This edited volume is a definitive text on adaptive clinical trial designs from creation and customization to utilization. As this book covers the full spectrum of topics involved in the adaptive designs arena, it will serve as a valuable reference for researchers working in industry, government and academia. The target audience is anyone involved in the planning and execution of clinical trials, in particular, statisticians, clinicians, pharmacometricians, clinical operation specialists, drug supply managers, and infrastructure providers. In spite of the increased efficiency of adaptive trials in saving costs and time, ultimately getting drugs to patients sooner, their adoption in clinical development is still relatively low. One of the chief reasons is the higher complexity of adaptive design trials as compared to traditional trials. Barriers to the use of clinical trials with adaptive features include the concerns about the integrity of study design and conduct, the risk of regulatory non-acceptance, the need for an advanced infrastructure for complex randomization and clinical supply scenarios, change management for process and behavior modifications, extensive resource requirements for the planning and design of adaptive trials and the potential to relegate key decision makings to outside entities. There have been limited publications that address these practical considerations and recommend best practices and solutions. This book fills this publication gap, providing guidance on practical considerations for adaptive trial design and implementation. The book comprises three parts: Part I focuses on practical considerations from a design perspective, whereas Part II delineates practical considerations related to the implementation of adaptive trials. Putting it all together, Part III presents four illustrative case studies ranging from description and discussion of specific adaptive trial design considerations to the logistic and regulatory issues

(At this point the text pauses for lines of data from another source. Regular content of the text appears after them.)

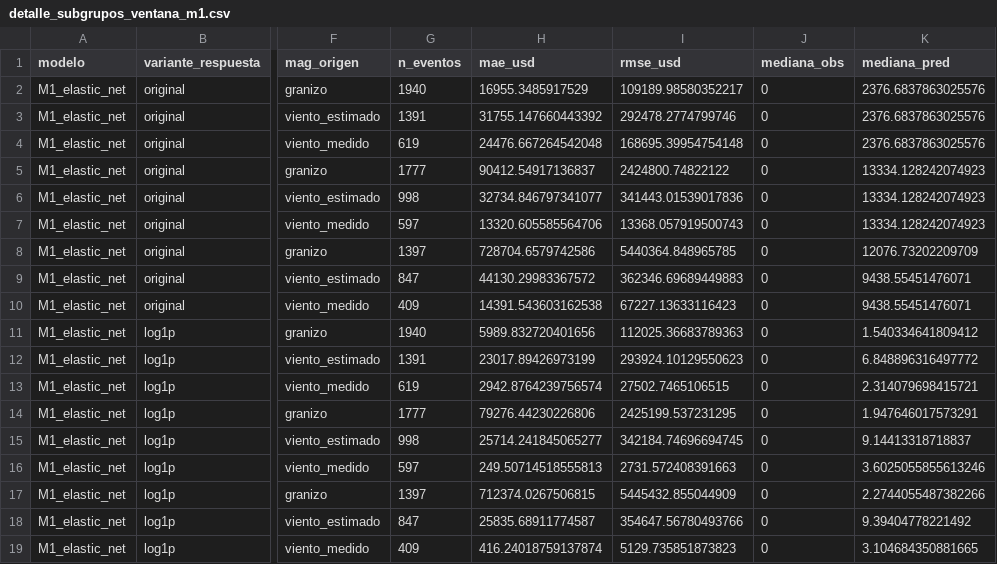
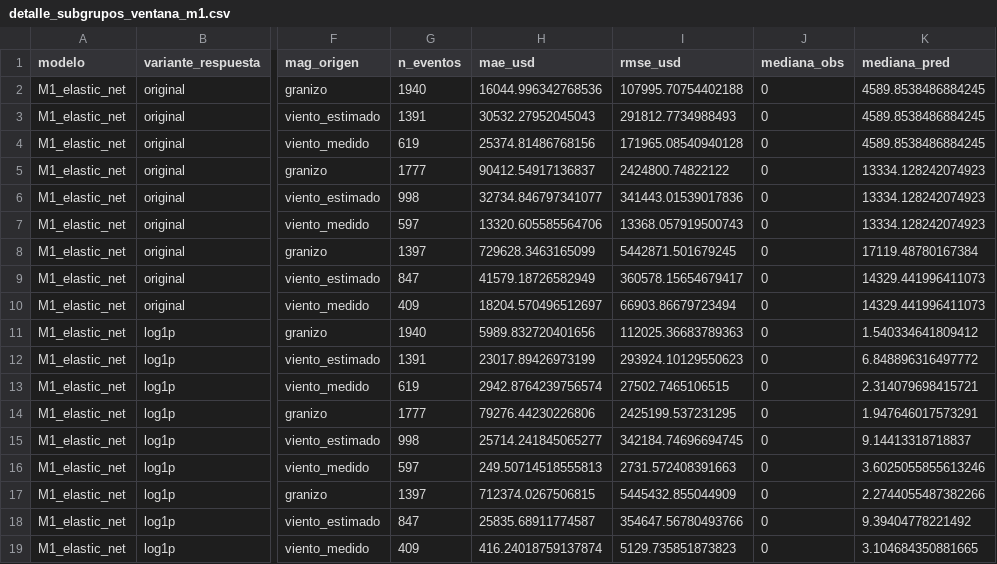
Before and after one commit to BatonBatusso/Proyecto-topicos---Caso-11, a CSV file: interagte3_LM/Resultados/detalle_subgrupos_ventana_m1.csv, drawn as a sheet; only a part is shown, gaps mark what is left out; the diff names each change by its address in the sheet, - before the commit and + after, or states it on an @@ line.

```diff
--- a/interagte3_LM/Resultados/detalle_subgrupos_ventana_m1.csv
+++ b/interagte3_LM/Resultados/detalle_subgrupos_ventana_m1.csv
-H2 (mae_usd): 16955.3485917529
+H2 (mae_usd): 16044.996342768536
-I2 (rmse_usd): 109189.98580352217
+I2 (rmse_usd): 107995.70754402188
-K2:K4 (mediana_pred): 2376.6837863025576
+K2:K4 (mediana_pred): 4589.8538486884245
-H3 (mae_usd): 31755.147660443392
+H3 (mae_usd): 30532.27952045043
-I3 (rmse_usd): 292478.2774799746
+I3 (rmse_usd): 291812.7734988493
-H4 (mae_usd): 24476.667264542048
+H4 (mae_usd): 25374.81486768156
-I4 (rmse_usd): 168695.39954754148
+I4 (rmse_usd): 171965.08540940128
-H8 (mae_usd): 728704.6579742586
+H8 (mae_usd): 729628.3463165099
-I8 (rmse_usd): 5440364.848965785
+I8 (rmse_usd): 5442871.501679245
-K8 (mediana_pred): 12076.73202209709
+K8 (mediana_pred): 17119.48780167384
-H9 (mae_usd): 44130.29983367572
+H9 (mae_usd): 41579.18726582949
-I9 (rmse_usd): 362346.69689449883
+I9 (rmse_usd): 360578.15654679417
-K9:K10 (mediana_pred): 9438.55451476071
+K9:K10 (mediana_pred): 14329.441996411073
-H10 (mae_usd): 14391.543603162538
+H10 (mae_usd): 18204.570496512697
-I10 (rmse_usd): 67227.13633116423
+I10 (rmse_usd): 66903.86679723494
```
Also changed, not shown: interagte3_LM/Resultados/coeficientes_ventanas_m1.csv, interagte3_LM/Resultados/comparacion_m1_vs_referencias.csv, 15 other files.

Covers in detail design and implementation of the full scope of adaptive clinical trial designs
Examples of trial modeling and adaptive simulation are presented throughout
Statistical approaches for probability of success and optimal dose selection are provided as well